Five Families


Reviewed by: Andrew Robertson

Five Families
"There's a certain flavour here, well executed."

A tense and terse little piece, Five Families sits somewhere around a genre I'll call 'upstate noir'. The slightly more than suburban desperation of The Place Beyond The Pines, the rust and regret of Blue Ruin, the tinnitus and tedium of Copland. Frank is getting on, getting by. Envelopes are handed over. "Finish your bagel, take your medicine", this as much sciatica as Sopranos.

There are generational issues here, talk of 'texting emails', concern that the titular five families (who might be three detectives) don't play by the rules. "What you and I did years ago is one thing" - this is another. There are sums of money being thrown around, lead slung, age and disconnection, zimmer by way of Chandler. There's a certain flavour here, well executed - I did wonder at the beer on a table of Chinese takeaway but Lagunitas IPA can be pretty crisp too. The same here.

Adam Cushman's probably best known for The Maestro but this is not his only short. Here he directs, writes with his star.
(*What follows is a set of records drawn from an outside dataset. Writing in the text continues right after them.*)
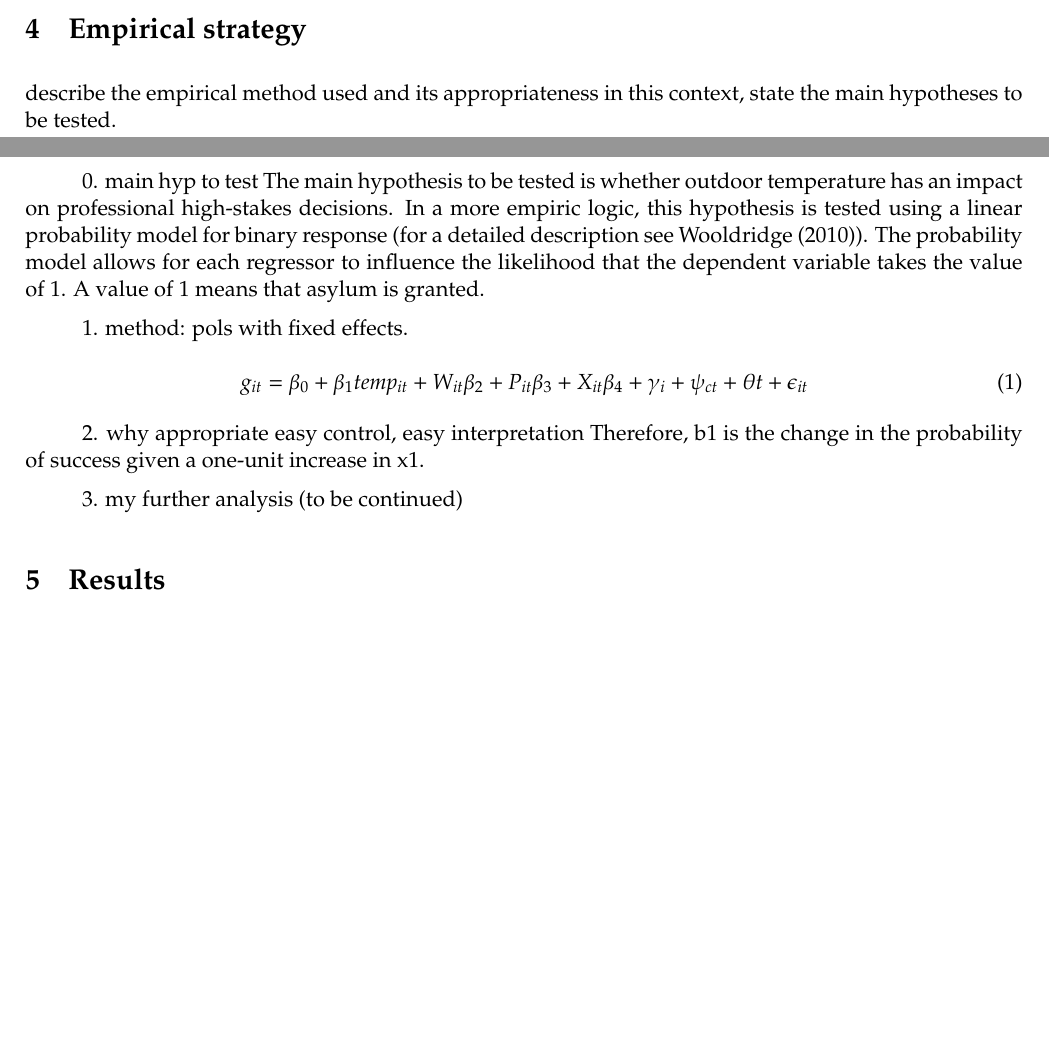
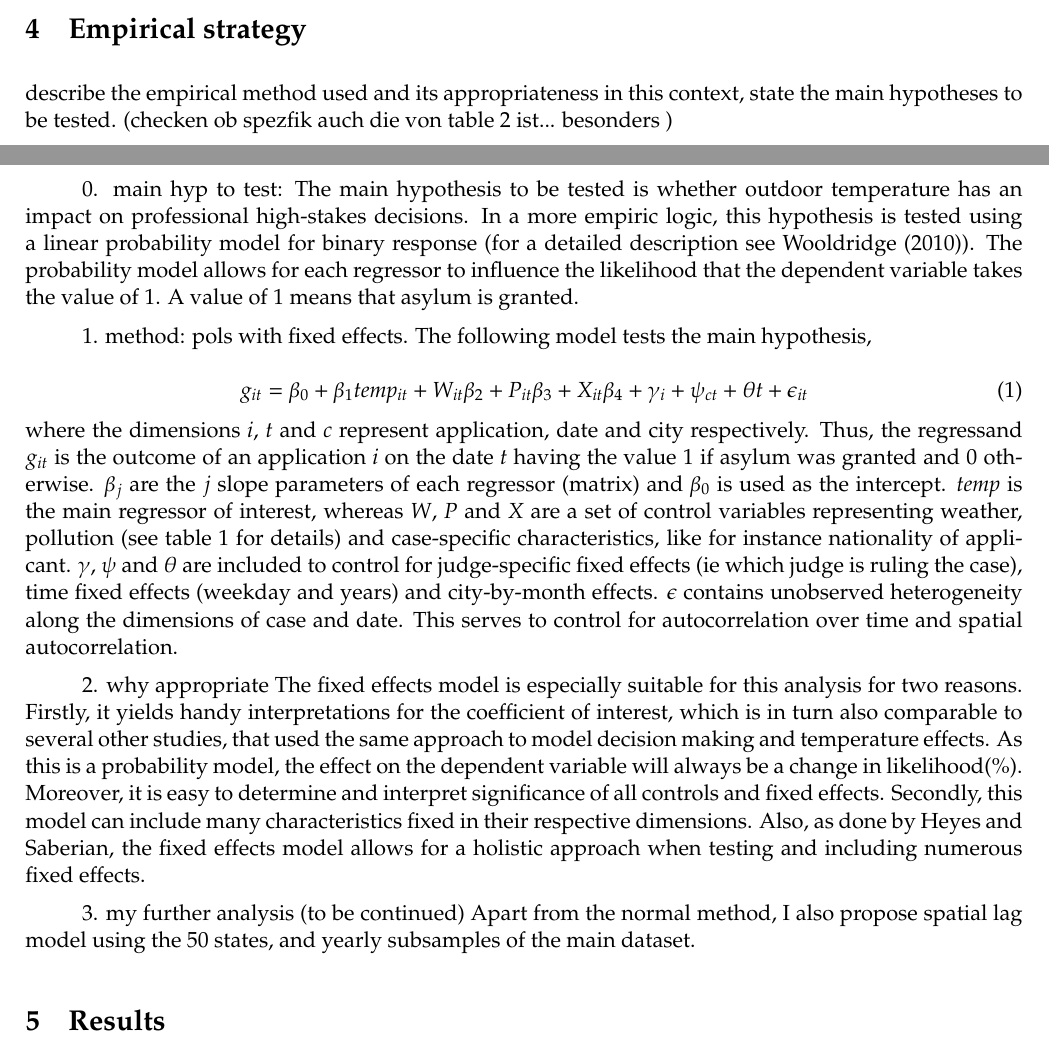
Before and after one commit to Viktorre/AME, a LaTeX paper (tex_files/template_paper.tex): two parts of pages 3 and 4 of 7, joined at a grey line, cut so that both start at the same text, the shorter picture padded with empty space. Compiled offline with pdfLaTeX.

Commit message:
finshied draft for chapter emp strategy

```diff
--- a/tex_files/template_paper.tex
+++ b/tex_files/template_paper.tex
@@ -125,26 +125,24 @@
 	% Section 4:
 	%%%%%%%%%%%%%%%%%%%%%%%%%%%%%%%%%%%%%%%%%%%%%%%%%%%%%%%%%%%%%%
 	\section{Empirical strategy}
-	\textit{}describe the empirical method used and its appropriateness in this
-	context, state the main hypotheses to be tested.
+	\textit{}describe the empirical method used and its appropriateness in this context, state the main hypotheses to be tested. (checken ob spezfik auch die von table 2 ist... besonders )
 
-	0. main hyp to test
+	0. main hyp to test:
 	The main hypothesis to be tested is whether outdoor temperature has an impact on professional high-stakes decisions. In a more empiric logic, this hypothesis is tested using a linear probability model for binary response (for a detailed description see \cite{wooldridge2010econometric}). The probability model allows for each regressor to influence the likelihood that the dependent variable takes the value of 1. A value of 1 means that asylum is granted.
 
 	1. method: pols with fixed effects.
+	The following model tests the main hypothesis,
 	\newline
 	\begin{equation}
 		g_{ it } = \beta_{0} + \beta_{1 }temp_{it} + W_{it}\beta_{2} + P_{it}\beta_{3} + X_{it}\beta_{4} + \gamma_{i} + \psi_{ct} + \theta{t} + \epsilon_{it}
 	\end{equation}
-
+	where the dimensions \(i\), \(t\) and \(c\) represent application, date and city respectively. Thus, the regressand \(g_{ it }\) is the outcome of an application \(i\) on the date \(t\) having the value 1 if asylum was granted and 0 otherwise. \(\beta_{j}\) are the \(j\) slope parameters of each regressor (matrix) and \(\beta_{0}\) is used as the intercept. \(temp\) is the main regressor of interest, whereas \(W\), \(P\) and \(X\) are a set of control variables representing weather, pollution (see table 1 for details) and case-specific characteristics, like for instance nationality of applicant. \(\gamma\), \(\psi\) and \(\theta\) are included to control for judge-specific fixed effects (ie which judge is ruling the case), time fixed effects (weekday and years) and city-by-month effects. \(\epsilon\) contains unobserved heterogeneity along the dimensions of case and date. This serves to control for autocorrelation over time and spatial autocorrelation.
 
 	2. why appropriate
-	easy control, easy interpretation
-	Therefore, b1 is the
-	change in the probability of success given a one-unit increase in x1.
+	The fixed effects model is especially suitable for this analysis for two reasons. Firstly, it yields handy interpretations for the coefficient of interest, which is in turn also comparable to several other studies, that used the same approach to model decision making and temperature effects. As this is a probability model, the effect on the dependent variable will always be a change in likelihood(\%). Moreover, it is easy to determine and interpret significance of all controls and fixed effects. Secondly, this model can include many characteristics fixed in their respective dimensions. Also, as done by Heyes and Saberian, the fixed effects model allows for a holistic approach when testing and including numerous fixed effects.
 
 	3. my further analysis (to be continued)
-
+	Apart from the normal method, I also propose spatial lag model using the 50 states, and yearly subsamples of the main dataset.
 
 	%%%%%%%%%%%%%%%%%%%%%%%%%%%%%%%%%%%%%%%%%%%%%%%%%%%%%%%%%%%%%%
 	% Section 5:
```
Also changed, not shown: tex_files/template_paper.pdf, 2 other files.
Barry Primus is Frank, he's one of those actors with so many roles of a small scale that while you've probably never seen him in something you've seen something he's had a small role in. Here he's a hangdog hoodlum, a man unmade by age, but still with responsibilities, concerns, something to hand on. Circumstances, and an ominous Crown Vic, make that difficult.

Scott Morgan's music helps establish the tone, in his guise as Loscil (taking the name from a function in a computer program should be considered indicative). Save for that, there's perhaps nothing new here - old trees make established woods - but it's deftly constructed, confirming looks and suspicions with small moments, even something made certain by close attention to the credits.

Reviewed on: 24 Jun 2019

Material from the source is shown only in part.